Nothing belongs in the answer except the lines of the material that include "span".

*** Opening of Material for this exercise ***

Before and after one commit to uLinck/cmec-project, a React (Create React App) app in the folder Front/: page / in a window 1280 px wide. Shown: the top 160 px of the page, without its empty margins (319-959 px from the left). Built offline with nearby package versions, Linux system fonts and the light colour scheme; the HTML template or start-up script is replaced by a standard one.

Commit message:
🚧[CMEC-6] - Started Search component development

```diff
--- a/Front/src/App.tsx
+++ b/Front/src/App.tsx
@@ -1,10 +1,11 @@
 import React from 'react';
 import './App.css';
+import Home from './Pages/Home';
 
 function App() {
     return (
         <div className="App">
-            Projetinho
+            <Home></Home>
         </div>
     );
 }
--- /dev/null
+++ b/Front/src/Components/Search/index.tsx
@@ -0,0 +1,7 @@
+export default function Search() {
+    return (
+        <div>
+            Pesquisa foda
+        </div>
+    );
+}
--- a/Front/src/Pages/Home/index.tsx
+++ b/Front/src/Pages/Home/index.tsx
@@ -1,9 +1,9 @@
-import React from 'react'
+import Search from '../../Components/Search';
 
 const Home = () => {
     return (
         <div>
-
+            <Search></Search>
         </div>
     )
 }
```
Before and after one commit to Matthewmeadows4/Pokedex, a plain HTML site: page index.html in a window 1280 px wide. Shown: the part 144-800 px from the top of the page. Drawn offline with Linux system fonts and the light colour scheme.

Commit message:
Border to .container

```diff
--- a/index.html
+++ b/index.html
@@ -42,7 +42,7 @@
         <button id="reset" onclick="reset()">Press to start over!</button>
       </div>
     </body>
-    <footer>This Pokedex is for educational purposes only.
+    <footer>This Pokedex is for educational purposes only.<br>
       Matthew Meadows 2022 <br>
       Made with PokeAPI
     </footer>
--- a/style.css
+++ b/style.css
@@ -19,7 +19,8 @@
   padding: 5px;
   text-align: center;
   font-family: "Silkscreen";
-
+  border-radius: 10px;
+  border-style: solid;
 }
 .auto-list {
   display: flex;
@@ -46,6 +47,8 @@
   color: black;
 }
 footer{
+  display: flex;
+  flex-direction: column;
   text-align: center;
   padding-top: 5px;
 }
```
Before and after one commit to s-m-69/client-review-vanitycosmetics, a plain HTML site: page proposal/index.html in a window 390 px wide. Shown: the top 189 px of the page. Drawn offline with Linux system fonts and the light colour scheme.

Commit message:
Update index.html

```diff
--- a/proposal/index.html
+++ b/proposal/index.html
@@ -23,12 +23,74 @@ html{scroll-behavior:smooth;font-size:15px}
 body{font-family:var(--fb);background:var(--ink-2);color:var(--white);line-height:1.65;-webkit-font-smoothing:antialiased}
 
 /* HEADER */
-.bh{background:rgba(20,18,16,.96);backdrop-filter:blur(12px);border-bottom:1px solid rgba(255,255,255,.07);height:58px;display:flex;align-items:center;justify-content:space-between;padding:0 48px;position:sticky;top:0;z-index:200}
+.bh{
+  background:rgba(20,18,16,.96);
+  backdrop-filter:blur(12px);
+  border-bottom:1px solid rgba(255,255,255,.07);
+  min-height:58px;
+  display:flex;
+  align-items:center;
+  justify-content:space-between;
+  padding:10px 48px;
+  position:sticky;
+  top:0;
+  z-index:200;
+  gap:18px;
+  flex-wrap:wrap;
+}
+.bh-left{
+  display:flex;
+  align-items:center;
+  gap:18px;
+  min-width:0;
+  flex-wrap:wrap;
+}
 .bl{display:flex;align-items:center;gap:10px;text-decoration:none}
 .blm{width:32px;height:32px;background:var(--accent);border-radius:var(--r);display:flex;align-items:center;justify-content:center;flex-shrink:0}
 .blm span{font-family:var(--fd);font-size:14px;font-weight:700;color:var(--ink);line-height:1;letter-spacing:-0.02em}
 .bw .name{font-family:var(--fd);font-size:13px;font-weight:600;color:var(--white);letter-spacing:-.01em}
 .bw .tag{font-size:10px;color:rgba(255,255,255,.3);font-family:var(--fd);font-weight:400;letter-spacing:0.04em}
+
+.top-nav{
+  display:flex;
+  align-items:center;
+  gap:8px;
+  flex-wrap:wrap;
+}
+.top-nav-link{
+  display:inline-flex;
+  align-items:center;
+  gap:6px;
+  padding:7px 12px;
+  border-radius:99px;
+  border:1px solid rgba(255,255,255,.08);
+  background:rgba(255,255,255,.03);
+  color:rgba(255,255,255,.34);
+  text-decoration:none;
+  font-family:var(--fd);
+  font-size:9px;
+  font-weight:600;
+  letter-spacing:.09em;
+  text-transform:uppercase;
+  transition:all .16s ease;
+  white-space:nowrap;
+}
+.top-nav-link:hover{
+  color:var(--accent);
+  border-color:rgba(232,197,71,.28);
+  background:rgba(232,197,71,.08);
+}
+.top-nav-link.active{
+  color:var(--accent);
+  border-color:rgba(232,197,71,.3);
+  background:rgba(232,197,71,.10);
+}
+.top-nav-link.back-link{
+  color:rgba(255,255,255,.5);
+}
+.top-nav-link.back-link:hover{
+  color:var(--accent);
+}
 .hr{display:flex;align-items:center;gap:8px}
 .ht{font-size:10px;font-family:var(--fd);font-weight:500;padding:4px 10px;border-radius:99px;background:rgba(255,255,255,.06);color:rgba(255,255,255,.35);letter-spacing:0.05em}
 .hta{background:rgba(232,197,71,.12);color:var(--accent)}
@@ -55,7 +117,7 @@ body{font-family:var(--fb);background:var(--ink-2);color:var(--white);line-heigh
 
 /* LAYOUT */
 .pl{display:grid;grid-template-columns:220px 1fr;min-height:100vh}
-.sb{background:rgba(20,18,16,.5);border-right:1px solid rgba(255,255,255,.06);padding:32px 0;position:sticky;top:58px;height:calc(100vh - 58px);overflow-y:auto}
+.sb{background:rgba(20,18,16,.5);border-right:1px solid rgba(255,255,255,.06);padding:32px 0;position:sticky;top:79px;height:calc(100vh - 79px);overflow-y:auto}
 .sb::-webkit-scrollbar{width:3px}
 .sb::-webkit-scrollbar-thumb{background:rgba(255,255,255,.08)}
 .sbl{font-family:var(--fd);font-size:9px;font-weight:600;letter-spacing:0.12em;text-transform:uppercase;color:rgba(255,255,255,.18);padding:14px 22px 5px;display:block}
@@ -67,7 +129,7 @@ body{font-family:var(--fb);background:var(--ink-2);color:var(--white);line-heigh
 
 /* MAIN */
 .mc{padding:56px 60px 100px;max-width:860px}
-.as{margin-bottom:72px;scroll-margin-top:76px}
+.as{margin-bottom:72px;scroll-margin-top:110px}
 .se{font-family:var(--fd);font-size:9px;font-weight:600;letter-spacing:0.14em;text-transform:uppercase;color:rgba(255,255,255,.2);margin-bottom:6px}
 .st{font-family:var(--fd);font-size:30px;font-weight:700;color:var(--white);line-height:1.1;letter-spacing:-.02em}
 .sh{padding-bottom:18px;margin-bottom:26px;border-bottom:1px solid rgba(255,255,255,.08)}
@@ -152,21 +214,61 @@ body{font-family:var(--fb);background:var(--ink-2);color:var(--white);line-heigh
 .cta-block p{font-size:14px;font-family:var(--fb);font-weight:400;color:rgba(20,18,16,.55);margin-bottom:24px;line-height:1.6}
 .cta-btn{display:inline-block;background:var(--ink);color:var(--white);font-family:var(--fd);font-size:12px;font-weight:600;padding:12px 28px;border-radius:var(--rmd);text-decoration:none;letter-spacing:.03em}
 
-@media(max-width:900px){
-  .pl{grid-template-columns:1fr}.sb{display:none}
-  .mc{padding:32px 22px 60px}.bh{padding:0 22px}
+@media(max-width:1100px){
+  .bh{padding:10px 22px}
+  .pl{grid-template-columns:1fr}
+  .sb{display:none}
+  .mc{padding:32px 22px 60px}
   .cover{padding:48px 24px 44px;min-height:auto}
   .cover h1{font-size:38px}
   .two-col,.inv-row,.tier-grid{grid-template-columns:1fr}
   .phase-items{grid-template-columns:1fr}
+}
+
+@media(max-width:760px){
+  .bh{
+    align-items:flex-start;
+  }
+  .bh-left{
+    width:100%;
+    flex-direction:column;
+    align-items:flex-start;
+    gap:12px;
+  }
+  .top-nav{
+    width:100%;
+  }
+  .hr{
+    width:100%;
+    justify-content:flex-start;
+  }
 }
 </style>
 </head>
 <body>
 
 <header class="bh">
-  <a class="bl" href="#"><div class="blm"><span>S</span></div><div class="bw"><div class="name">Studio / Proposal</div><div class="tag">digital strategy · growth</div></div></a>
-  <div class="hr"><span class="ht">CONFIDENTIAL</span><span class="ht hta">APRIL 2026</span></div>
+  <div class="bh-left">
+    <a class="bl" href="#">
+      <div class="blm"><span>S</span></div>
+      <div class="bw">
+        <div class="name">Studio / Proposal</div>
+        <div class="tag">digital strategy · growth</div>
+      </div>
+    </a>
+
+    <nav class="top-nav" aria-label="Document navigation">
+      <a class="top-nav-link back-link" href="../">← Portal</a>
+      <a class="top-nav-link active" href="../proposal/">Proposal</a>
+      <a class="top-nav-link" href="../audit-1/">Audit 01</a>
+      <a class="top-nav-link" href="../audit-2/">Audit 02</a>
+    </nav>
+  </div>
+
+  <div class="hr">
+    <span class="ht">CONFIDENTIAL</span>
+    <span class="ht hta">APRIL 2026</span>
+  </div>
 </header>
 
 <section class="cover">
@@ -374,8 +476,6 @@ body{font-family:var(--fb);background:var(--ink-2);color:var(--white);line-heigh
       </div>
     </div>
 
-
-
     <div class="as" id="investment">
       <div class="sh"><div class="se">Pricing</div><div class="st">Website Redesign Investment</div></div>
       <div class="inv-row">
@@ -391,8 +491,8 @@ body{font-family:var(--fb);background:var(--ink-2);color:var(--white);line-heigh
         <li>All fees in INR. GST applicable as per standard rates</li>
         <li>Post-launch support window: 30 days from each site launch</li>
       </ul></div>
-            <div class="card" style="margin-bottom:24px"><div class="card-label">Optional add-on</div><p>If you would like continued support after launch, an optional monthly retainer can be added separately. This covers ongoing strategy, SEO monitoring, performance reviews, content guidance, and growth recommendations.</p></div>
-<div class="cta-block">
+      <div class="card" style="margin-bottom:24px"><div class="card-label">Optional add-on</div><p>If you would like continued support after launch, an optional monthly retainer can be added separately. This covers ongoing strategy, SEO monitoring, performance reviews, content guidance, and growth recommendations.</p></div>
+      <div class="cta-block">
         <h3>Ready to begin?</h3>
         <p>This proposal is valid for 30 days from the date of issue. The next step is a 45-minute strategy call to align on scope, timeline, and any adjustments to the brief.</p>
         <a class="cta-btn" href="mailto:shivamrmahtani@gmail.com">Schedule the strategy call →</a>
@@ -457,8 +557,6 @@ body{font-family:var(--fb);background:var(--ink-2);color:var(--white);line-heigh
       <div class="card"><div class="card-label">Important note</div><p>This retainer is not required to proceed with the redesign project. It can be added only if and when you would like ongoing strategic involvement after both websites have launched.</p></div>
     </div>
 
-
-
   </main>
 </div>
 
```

*** Close of Material for this exercise ***

Task response:
 .blm span{font-family:var(--fd);font-size:14px;font-weight:700;color:var(--ink);line-height:1;letter-spacing:-0.02em}
-  <a class="bl" href="#"><div class="blm"><span>S</span></div><div class="bw"><div class="name">Studio / Proposal</div><div class="tag">digital strategy · growth</div></div></a>
-  <div class="hr"><span class="ht">CONFIDENTIAL</span><span class="ht hta">APRIL 2026</span></div>
+      <div class="blm"><span>S</span></div>
+    <span class="ht">CONFIDENTIAL</span>
+    <span class="ht hta">APRIL 2026</span>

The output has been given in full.